TASK ITEM
Copy each line below that has "HardyZ".
[EXTRACTED RECORDS Boundary: Start]
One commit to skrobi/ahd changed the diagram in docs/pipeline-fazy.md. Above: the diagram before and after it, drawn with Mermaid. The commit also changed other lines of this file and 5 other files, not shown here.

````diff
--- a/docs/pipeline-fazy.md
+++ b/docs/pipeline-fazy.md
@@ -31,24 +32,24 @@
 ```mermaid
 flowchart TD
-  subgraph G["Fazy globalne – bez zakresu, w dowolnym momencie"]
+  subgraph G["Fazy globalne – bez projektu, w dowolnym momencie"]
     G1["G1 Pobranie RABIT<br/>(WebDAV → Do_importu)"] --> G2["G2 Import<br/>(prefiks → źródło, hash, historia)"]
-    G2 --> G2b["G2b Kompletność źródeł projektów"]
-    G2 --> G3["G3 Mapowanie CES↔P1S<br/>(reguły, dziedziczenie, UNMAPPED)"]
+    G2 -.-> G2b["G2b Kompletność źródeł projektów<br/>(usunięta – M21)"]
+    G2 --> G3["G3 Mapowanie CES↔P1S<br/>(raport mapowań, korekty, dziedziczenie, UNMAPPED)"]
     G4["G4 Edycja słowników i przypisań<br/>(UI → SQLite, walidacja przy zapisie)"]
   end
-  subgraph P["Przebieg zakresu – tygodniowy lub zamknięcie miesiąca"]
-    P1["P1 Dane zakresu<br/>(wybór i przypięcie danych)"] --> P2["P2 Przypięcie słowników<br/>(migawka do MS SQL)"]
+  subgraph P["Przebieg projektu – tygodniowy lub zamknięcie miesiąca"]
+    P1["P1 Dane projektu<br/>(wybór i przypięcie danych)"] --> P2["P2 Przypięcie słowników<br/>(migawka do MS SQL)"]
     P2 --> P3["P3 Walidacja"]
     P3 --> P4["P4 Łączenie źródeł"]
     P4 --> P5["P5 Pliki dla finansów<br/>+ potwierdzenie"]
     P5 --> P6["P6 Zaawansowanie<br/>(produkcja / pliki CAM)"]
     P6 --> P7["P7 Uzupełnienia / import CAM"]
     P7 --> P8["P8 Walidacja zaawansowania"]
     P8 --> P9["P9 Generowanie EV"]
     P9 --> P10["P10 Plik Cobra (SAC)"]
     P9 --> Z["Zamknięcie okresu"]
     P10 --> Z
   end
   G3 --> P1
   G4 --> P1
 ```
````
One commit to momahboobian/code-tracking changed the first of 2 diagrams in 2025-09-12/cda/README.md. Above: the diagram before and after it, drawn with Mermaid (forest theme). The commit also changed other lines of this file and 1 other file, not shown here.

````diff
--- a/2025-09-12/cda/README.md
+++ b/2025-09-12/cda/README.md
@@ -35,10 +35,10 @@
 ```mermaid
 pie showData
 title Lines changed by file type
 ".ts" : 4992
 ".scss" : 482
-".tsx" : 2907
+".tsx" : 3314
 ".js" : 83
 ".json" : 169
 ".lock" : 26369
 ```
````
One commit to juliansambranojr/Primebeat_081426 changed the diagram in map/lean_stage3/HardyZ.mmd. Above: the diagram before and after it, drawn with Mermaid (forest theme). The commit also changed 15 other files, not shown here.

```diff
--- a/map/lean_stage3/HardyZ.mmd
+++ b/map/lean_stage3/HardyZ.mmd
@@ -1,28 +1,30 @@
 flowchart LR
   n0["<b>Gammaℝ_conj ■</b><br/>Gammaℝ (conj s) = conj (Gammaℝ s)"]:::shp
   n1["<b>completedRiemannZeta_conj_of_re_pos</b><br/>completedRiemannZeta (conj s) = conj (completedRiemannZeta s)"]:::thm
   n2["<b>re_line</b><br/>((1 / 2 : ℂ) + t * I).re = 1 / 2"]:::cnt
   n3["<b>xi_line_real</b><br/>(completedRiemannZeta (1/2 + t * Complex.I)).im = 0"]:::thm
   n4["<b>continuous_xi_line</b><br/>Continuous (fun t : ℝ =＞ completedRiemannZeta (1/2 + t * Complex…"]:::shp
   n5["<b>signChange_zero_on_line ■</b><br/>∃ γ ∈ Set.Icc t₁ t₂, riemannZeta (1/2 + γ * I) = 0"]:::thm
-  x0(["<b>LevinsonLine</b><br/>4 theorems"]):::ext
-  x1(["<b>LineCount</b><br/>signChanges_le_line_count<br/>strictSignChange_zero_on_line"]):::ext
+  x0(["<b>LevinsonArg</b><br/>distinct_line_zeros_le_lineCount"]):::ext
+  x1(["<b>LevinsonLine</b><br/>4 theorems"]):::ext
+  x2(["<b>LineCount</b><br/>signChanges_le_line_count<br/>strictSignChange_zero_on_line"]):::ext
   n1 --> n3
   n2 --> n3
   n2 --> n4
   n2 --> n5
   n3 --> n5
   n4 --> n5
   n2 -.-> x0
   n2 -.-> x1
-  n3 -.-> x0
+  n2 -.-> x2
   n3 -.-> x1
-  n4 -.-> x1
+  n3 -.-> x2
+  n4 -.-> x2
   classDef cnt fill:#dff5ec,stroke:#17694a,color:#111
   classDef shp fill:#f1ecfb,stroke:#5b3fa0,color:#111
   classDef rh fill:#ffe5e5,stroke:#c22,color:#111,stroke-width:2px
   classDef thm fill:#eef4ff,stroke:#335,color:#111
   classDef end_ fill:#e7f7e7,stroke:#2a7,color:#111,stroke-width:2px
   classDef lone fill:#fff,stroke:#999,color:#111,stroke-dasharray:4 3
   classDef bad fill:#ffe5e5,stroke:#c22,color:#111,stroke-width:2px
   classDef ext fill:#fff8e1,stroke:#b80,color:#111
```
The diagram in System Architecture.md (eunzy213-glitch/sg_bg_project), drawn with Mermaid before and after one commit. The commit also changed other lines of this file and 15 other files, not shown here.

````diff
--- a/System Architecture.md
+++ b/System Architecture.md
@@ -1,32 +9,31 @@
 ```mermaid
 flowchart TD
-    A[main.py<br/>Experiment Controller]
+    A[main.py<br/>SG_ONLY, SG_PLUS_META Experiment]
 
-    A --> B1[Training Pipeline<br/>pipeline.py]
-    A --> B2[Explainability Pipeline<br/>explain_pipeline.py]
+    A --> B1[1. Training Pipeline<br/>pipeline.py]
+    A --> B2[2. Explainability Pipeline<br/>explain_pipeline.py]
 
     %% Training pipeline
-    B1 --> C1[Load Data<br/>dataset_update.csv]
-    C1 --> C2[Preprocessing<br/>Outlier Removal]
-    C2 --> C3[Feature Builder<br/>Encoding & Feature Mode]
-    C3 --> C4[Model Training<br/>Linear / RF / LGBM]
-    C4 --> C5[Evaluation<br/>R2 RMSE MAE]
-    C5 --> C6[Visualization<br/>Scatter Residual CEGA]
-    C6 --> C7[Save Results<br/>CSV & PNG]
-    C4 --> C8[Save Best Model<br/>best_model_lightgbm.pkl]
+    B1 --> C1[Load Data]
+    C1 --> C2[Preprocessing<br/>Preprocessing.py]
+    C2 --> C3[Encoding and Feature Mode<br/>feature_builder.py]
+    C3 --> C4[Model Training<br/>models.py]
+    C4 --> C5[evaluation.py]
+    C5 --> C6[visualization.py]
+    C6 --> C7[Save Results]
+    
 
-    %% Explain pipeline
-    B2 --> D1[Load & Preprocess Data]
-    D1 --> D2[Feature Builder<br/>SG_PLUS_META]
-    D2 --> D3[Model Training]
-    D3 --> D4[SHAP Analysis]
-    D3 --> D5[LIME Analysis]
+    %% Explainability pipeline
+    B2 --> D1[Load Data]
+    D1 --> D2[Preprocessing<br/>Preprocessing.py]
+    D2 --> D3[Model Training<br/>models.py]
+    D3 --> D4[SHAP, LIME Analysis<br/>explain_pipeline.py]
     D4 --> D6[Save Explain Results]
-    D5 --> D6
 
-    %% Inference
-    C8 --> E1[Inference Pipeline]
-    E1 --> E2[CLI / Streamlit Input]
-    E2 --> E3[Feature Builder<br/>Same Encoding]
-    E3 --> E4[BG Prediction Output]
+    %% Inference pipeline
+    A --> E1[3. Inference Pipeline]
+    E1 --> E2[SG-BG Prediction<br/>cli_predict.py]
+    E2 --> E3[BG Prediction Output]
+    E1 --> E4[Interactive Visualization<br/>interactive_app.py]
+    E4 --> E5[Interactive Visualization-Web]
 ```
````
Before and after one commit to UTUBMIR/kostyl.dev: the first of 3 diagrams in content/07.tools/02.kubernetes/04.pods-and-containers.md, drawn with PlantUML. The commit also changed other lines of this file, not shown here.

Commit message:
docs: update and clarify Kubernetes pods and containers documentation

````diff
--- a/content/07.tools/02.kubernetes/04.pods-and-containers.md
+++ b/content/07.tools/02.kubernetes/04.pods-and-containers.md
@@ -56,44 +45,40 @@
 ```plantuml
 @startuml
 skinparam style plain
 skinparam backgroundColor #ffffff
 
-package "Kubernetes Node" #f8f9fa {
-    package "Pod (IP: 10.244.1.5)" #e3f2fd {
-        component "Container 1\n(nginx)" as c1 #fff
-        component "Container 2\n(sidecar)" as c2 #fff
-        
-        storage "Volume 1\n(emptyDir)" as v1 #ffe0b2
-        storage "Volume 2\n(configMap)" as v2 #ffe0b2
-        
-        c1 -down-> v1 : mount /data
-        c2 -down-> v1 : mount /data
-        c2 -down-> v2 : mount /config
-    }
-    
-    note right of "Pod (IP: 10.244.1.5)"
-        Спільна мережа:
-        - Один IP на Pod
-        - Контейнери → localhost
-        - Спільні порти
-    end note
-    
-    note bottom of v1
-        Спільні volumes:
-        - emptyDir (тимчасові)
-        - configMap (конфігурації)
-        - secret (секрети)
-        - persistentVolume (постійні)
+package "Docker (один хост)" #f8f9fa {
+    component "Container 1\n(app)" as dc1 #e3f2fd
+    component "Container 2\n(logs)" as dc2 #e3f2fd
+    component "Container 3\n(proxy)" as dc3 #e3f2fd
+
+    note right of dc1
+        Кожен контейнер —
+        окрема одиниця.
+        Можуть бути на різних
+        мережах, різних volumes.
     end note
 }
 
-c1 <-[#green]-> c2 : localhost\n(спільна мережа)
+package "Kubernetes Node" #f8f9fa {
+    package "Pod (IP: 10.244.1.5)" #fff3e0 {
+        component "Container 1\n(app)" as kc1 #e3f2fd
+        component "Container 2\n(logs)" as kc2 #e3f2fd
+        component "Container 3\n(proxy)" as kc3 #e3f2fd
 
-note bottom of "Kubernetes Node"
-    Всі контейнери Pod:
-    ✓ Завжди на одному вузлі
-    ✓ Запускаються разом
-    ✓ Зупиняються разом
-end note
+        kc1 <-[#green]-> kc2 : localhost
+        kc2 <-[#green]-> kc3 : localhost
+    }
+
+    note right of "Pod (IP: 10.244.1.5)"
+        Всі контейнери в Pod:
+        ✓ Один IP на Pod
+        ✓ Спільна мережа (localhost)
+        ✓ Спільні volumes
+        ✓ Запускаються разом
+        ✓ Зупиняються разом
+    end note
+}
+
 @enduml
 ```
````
[EXTRACTED RECORDS Boundary: End]
SOLVED EXERCISE
One commit to juliansambranojr/Primebeat_081426 changed the diagram in map/lean_stage3/HardyZ.mmd. Above: the diagram before and after it, drawn with Mermaid (forest theme). The commit also changed 15 other files, not shown here.
--- a/map/lean_stage3/HardyZ.mmd
+++ b/map/lean_stage3/HardyZ.mmd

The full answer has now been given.